As an art teacher, I’ve been making the most out of the online learning tools available to students and teachers, such as travelling virtually to museums and galleries. This inspired me to ask the question, “If you could travel to any museum or art gallery where would you go? What exhibition or artwork would you want to see?” The most common artworks that students wanted to visit and see were the “Mona Lisa,” by Leonardo Da Vinci in the Louvre in Paris and the “Starry Night,” by Vincent Van Gogh at the Museum of Modern Art (MoMA) in New York City. In addition to Google Classroom, I’ve made use of YouTube, which has been incredibly instrumental in supplementing lessons for student exposure to art.
By the second week, I started to become overwhelmed by the amount of emails I was receiving from students in addition to all the notifications from them submitting assignments. During a Zoom call meeting with other NJCTY teachers I learned how to adjust the notifications settings, which has made it a bit more manageable. Also, I had more students acknowledge and join our Google Classroom, which was a good sign that students are keeping up with their art class assignments.
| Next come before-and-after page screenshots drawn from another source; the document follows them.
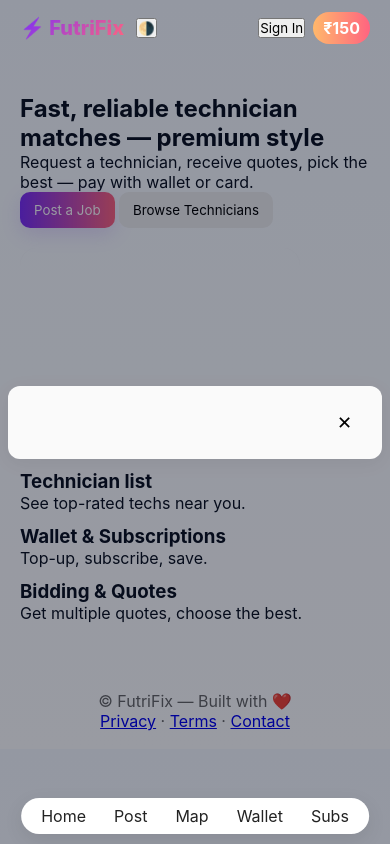
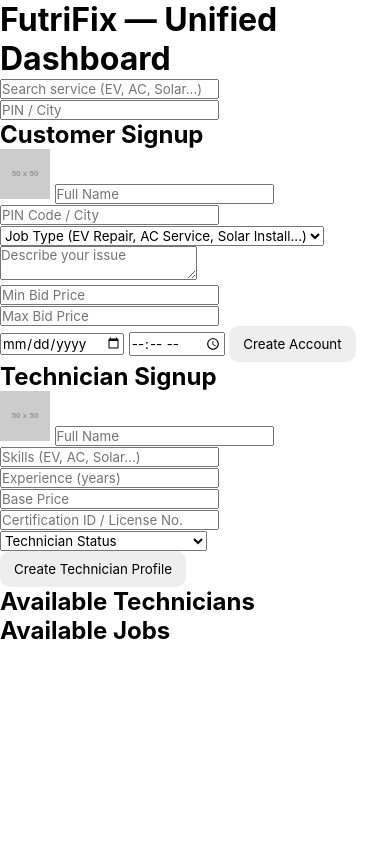
Before and after one commit to oncallbooking/ev, a plain HTML site: page index.html in a window 390 px wide. Drawn offline with nearby package versions, Linux system fonts and the light colour scheme; placeholder pictures from the web are drawn by us.

Commit message:
Update index.html

```diff
--- a/index.html
+++ b/index.html
@@ -1,142 +1,95 @@
-<!doctype html>
+<!DOCTYPE html>
 <html lang="en">
 <head>
-  <meta charset="utf-8" />
-  <meta name="viewport" content="width=device-width,initial-scale=1" />
-  <title>FutriFix — Premium Tech Services</title>
+    <meta charset="UTF-8" />
+    <meta name="viewport" content="width=device-width, initial-scale=1.0" />
+    <title>FutriFix Dashboard</title>
     <link rel="stylesheet" href="styles.css" />
-  <!-- Leaflet for maps (no API key needed) -->
-  <link rel="stylesheet" href="https://unpkg.com/leaflet@1.9.4/dist/leaflet.css" integrity="" crossorigin=""/>
-  <script src="https://unpkg.com/leaflet@1.9.4/dist/leaflet.js"></script>
 </head>
-<body class="light">
-  <header class="site-header">
-    <div class="brand">
-      <div class="logo">⚡ FutriFix</div>
-      <button id="theme-toggle" aria-label="Toggle theme">🌗</button>
+
+<body>
+    <div class="container">
+        <h1 class="title">FutriFix — Unified Dashboard</h1>
+
+        <!-- Search -->
+        <div class="search-box">
+            <input id="serviceInput" placeholder="Search service (EV, AC, Solar...)"/>
+            <input id="areaInput" placeholder="PIN / City"/>
         </div>
-    <nav class="main-nav">
-      <a href="#" data-page="home" class="active">Home</a>
-      <a href="#" data-page="post">Post Job</a>
-      <a href="#" data-page="wallet">Wallet</a>
-      <a href="#" data-page="subscription">Subscription</a>
-      <a href="#" data-page="technicians">Technicians</a>
-    </nav>
-    <div class="header-actions">
-      <button id="login-btn">Sign In</button>
-      <div id="wallet-badge" class="wallet-badge">₹0</div>
+
+        <!-- Signup Forms -->
+        <div class="two-col">
+
+            <!-- CUSTOMER SIGNUP -->
+            <div class="box">
+                <h2>Customer Signup</h2>
+                <img src="https://via.placeholder.com/50" class="avatar"/>
+
+                <input placeholder="Full Name"/>
+                <input placeholder="PIN Code / City"/>
+
+                <select>
+                    <option>Job Type (EV Repair, AC Service, Solar Install...)</option>
+                    <option>EV Repair</option>
+                    <option>Battery Swap</option>
+                    <option>AC Repair</option>
+                    <option>Solar Panel Service</option>
+                    <option>General Appliance Repair</option>
+                </select>
+
+                <textarea placeholder="Describe your issue"></textarea>
+
+                <div class="row">
+                    <input placeholder="Min Bid Price"/>
+                    <input placeholder="Max Bid Price"/>
                 </div>
-  </header>
 
-  <main id="app">
-    <!-- Home / Hero -->
-    <section id="home" class="page">
-      <div class="hero">
-        <div class="hero-content">
-          <h1>Fast, reliable technician matches — premium style</h1>
-          <p>Request a technician, receive quotes, pick the best — pay with wallet or card.</p>
-          <div class="hero-ctas">
-            <button id="quick-post" class="btn primary">Post a Job</button>
-            <button id="browse-tech" class="btn">Browse Technicians</button>
+                <input type="date" />
+                <input type="time" />
+
+                <button class="btn">Create Account</button>
+            </div>
+
+            <!-- TECH SIGNUP -->
+            <div class="box">
+                <h2>Technician Signup</h2>
+                <img src="https://via.placeholder.com/50" class="avatar"/>
+
+                <input placeholder="Full Name"/>
+                <input placeholder="Skills (EV, AC, Solar...)"/>
+                <input placeholder="Experience (years)"/>
+                <input placeholder="Base Price"/>
+                <input placeholder="Certification ID / License No."/>
+
+                <select>
+                    <option>Technician Status</option>
+                    <option>Certified Technician</option>
+                    <option>Government Verified</option>
+                    <option>Premium Subscription Holder</option>
+                </select>
+
+                <button class="btn">Create Technician Profile</button>
             </div>
         </div>
-        <div class="hero-visual lens">
-          <img src="assets/hero-placeholder.png" alt="FutriFix visual" />
+
+        <!-- MAIN PANELS -->
+        <div class="two-col">
+
+            <!-- TECHNICIAN LIST -->
+            <div class="box">
+                <h2>Available Technicians</h2>
+                <div id="techList"></div>
+            </div>
+
+            <!-- JOB LIST -->
+            <div class="box">
+                <h2>Available Jobs</h2>
+                <div id="jobList"></div>
+            </div>
+
         </div>
     </div>
-      <section class="features">
-        <article><h3>Technician list</h3><p>See top-rated techs near you.</p></article>
-        <article><h3>Wallet & Subscriptions</h3><p>Top-up, subscribe, save.</p></article>
-        <article><h3>Bidding & Quotes</h3><p>Get multiple quotes, choose the best.</p></article>
-      </section>
-    </section>
 
-    <!-- Post job -->
-    <section id="post" class="page hidden">
-      <h2>Post a Job</h2>
-      <form id="post-form" class="card">
-        <label>Title<input id="job-title" required></label>
-        <label>Description<textarea id="job-desc"></textarea></label>
-        <label>Preferred date<input type="date" id="job-date"></label>
-        <label>Budget (₹)<input type="number" id="job-budget" min="0"></label>
-        <div class="form-row">
-          <button type="submit" class="btn primary">Publish Request</button>
-          <button id="preview-map" type="button" class="btn">Show Map</button>
-        </div>
-      </form>
-      <div id="post-feedback" class="card small hidden"></div>
-    </section>
-
-    <!-- Wallet -->
-    <section id="wallet" class="page hidden">
-      <h2>Wallet</h2>
-      <div class="card wallet-card">
-        <div class="wallet-info">
-          <h3>Your credits</h3>
-          <div id="wallet-amount" class="big">₹0</div>
-        </div>
-        <div class="wallet-actions">
-          <button id="topup-50" class="btn">Top-up ₹50</button>
-          <button id="topup-200" class="btn">Top-up ₹200</button>
-          <button id="withdraw" class="btn outline">Withdraw</button>
-        </div>
-      </div>
-      <p class="muted">Payments are simulated in this demo (Stripe placeholders).</p>
-    </section>
-
-    <!-- Subscription -->
-    <section id="subscription" class="page hidden">
-      <h2>Subscription plans</h2>
-      <div class="plans">
-        <div class="plan card">
-          <h3>Basic</h3><p>Free — limited quotes</p><button class="btn subscribe" data-plan="basic">Choose</button>
-        </div>
-        <div class="plan card premium">
-          <h3>Pro</h3><p>₹299/month — priority matching</p><button class="btn primary subscribe" data-plan="pro">Subscribe</button>
-        </div>
-        <div class="plan card">
-          <h3>Enterprise</h3><p>Contact sales</p><button class="btn subscribe" data-plan="enterprise">Contact</button>
-        </div>
-      </div>
-    </section>
-
-    <!-- Technicians with map -->
-    <section id="technicians" class="page hidden">
-      <h2>Technicians nearby</h2>
-      <div class="tech-grid">
-        <div class="tech-list card">
-          <input id="tech-search" placeholder="Search technicians or category" />
-          <ul id="techs"></ul>
-        </div>
-        <div id="map" class="map card"></div>
-      </div>
-    </section>
-
-    <!-- Job detail / bidding modal (hidden by default) -->
-    <div id="modal" class="modal hidden" role="dialog" aria-hidden="true">
-      <div class="modal-content card">
-        <button id="modal-close" class="btn close">✕</button>
-        <div id="modal-body"></div>
-      </div>
-    </div>
-  </main>
-
-  <footer class="site-footer">
-    <div>© FutriFix — Built with ❤️</div>
-    <div class="footer-links">
-      <a href="#">Privacy</a> · <a href="#">Terms</a> · <a href="#">Contact</a>
-    </div>
-  </footer>
-
-  <!-- Mobile bottom nav -->
-  <nav class="mobile-nav">
-    <a href="#" data-page="home">Home</a>
-    <a href="#" data-page="post">Post</a>
-    <a href="#" data-page="technicians">Map</a>
-    <a href="#" data-page="wallet">Wallet</a>
-    <a href="#" data-page="subscription">Subs</a>
-  </nav>
-
-  <script src="app.js"></script>
+<script src="script.js"></script>
 </body>
 </html>
```
Lines whose indentation alone changed are shown as unchanged.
A weekly question I asked during the second week related to Social Emotional Learning (SEL) was, “How do you feel right now? How do you want to feel at the end of our online journey when you return back to school?” This question allowed students to be vulnerable with their answers, which made me realize that they, too, are overwhelmed by having to change gears. Students have responded that they are inundated with a lot of work from their other teachers. I took the time to respond back to each student, letting them know that their feelings of being scared and anxious were valid, and that it’s okay to feel that way. I suggested they prioritize their time and remember to take breaks when working. I also let them know that I miss having them in the art room, and I look forward to when we are allowed to go back to school. Some students mentioned they were feeling relaxed since they did not have to wake up early for school and hoped to feel refreshed by the time we go back.
Since we can’t see art in person, I told my students to re-create the art at home! I’ve had some classes choose artworks that they find interesting and recreate the artwork using available supplies and materials they have at home. I’ve asked that they submit a photograph of their progress this week and next week the final project will be due and they will be responsible for submitting a photo of the finished assignment.
It’s been a roller coaster of a journey so far, but I’ve found sticking to a routine and creating a schedule has helped to accommodate my new normal. In addition, checking in with family, friends, and other teachers has helped remind me that we are all in this together! One of the great positives to this is being able to use the bathroom whenever I need to, instead of waiting for security or another adult to come watch my class. I think this freedom to go to the bathroom whenever has helped me to stay well-hydrated and not have to worry while teaching!
Martha Garcia is an art educator at Academy 1 in Jersey City, NJ. She is the 2019-20 Hudson County Teacher of the Year.